Each line holding the string "compulsion" is to be copied from the data.

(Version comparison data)
● ● ● ● ●
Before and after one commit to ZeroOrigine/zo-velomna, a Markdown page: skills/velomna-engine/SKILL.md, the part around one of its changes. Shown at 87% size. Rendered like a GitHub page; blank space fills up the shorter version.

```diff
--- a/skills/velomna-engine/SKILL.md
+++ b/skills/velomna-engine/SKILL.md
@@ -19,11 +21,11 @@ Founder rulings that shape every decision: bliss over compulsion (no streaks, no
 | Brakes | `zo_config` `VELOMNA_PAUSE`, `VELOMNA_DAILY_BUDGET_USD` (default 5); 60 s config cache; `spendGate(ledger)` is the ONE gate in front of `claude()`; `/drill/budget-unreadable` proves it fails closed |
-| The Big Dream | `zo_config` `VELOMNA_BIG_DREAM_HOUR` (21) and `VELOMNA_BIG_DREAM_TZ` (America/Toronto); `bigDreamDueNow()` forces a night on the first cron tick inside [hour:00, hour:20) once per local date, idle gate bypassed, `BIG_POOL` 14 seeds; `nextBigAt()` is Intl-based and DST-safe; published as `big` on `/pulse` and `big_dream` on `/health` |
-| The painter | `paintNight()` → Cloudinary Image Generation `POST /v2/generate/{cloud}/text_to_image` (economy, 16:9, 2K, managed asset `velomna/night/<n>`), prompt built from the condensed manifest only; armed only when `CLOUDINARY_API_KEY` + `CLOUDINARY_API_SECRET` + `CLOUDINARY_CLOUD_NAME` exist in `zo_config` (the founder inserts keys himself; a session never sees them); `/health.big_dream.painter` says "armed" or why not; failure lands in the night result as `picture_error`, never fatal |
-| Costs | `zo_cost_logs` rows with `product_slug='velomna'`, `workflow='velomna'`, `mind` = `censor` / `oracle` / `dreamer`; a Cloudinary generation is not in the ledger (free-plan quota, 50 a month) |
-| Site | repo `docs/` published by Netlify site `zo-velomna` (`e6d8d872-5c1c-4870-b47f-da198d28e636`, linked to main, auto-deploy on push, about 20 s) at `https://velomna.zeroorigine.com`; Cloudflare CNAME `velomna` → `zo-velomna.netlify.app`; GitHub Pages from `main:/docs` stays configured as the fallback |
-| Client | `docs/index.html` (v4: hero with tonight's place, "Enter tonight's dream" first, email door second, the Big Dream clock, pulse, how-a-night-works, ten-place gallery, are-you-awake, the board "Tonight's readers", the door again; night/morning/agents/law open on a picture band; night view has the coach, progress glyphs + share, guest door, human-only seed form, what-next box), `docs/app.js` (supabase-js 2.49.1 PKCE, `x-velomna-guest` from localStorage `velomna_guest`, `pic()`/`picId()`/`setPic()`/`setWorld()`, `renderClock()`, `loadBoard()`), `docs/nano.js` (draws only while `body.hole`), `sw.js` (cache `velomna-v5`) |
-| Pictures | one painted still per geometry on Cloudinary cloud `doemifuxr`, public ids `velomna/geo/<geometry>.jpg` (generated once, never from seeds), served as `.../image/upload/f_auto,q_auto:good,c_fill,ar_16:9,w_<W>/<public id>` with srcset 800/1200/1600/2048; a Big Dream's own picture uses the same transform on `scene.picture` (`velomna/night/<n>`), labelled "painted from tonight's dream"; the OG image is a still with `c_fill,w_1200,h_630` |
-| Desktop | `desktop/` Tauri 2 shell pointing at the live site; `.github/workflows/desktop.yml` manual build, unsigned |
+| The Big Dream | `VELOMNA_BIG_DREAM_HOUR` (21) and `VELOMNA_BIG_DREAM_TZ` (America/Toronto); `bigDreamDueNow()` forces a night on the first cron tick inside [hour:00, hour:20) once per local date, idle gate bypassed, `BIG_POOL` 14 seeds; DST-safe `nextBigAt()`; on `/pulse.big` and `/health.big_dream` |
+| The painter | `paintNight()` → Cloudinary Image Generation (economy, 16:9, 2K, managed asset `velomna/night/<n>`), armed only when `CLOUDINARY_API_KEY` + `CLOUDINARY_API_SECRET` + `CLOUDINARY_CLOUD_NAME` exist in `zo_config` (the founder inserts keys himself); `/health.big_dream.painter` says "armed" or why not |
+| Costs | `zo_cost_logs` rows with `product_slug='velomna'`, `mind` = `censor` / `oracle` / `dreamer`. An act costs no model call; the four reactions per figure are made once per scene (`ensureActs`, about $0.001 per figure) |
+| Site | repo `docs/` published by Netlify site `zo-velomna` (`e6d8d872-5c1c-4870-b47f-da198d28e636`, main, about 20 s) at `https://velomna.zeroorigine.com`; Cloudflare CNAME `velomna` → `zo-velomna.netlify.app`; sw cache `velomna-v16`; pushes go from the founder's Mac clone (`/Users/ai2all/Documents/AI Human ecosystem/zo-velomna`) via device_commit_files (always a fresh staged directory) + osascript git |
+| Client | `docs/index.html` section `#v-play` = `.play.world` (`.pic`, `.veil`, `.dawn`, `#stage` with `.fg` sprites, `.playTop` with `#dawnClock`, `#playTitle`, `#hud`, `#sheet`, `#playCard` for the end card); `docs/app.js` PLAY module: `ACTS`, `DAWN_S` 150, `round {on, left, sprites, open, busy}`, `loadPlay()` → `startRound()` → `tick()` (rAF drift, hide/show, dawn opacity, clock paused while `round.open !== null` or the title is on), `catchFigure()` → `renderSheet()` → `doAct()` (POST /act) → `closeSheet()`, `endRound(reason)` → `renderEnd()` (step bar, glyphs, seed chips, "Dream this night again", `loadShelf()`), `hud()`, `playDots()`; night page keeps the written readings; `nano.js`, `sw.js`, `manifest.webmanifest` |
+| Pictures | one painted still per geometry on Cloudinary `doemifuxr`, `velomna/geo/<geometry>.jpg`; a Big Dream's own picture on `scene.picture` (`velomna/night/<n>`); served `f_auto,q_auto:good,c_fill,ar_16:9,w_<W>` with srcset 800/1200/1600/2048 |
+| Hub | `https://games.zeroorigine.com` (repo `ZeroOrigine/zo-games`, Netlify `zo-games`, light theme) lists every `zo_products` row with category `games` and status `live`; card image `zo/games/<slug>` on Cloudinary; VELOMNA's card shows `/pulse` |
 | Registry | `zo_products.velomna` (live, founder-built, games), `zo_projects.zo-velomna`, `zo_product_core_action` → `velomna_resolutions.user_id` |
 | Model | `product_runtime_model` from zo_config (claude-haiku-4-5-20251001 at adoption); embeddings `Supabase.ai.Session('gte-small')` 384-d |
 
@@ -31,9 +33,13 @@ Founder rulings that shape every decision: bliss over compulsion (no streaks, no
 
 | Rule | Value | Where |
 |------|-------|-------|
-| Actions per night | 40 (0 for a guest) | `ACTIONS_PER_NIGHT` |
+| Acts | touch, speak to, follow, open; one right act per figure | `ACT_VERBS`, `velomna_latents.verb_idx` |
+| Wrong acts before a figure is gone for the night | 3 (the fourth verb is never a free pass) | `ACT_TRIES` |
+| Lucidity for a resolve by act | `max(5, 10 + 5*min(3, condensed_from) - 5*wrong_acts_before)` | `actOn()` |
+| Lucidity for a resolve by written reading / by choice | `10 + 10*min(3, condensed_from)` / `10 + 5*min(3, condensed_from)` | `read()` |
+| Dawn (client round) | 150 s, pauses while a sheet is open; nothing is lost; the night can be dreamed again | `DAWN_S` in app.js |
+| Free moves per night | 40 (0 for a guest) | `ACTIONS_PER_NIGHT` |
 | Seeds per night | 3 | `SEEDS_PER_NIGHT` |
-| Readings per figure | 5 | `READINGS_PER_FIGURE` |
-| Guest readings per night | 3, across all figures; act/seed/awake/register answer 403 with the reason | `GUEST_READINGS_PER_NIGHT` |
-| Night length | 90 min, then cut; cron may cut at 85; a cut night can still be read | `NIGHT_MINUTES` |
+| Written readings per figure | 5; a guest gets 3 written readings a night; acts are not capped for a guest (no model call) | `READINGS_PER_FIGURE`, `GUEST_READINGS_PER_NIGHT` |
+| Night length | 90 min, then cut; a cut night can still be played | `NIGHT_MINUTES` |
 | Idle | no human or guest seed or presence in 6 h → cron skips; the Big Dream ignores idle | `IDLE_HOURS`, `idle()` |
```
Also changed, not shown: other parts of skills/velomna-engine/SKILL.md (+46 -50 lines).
● ● ● ● ●
**Exercise result**
@@ -19,11 +21,11 @@ Founder rulings that shape every decision: bliss over compulsion (no streaks, no
@@ -31,9 +33,13 @@ Founder rulings that shape every decision: bliss over compulsion (no streaks, no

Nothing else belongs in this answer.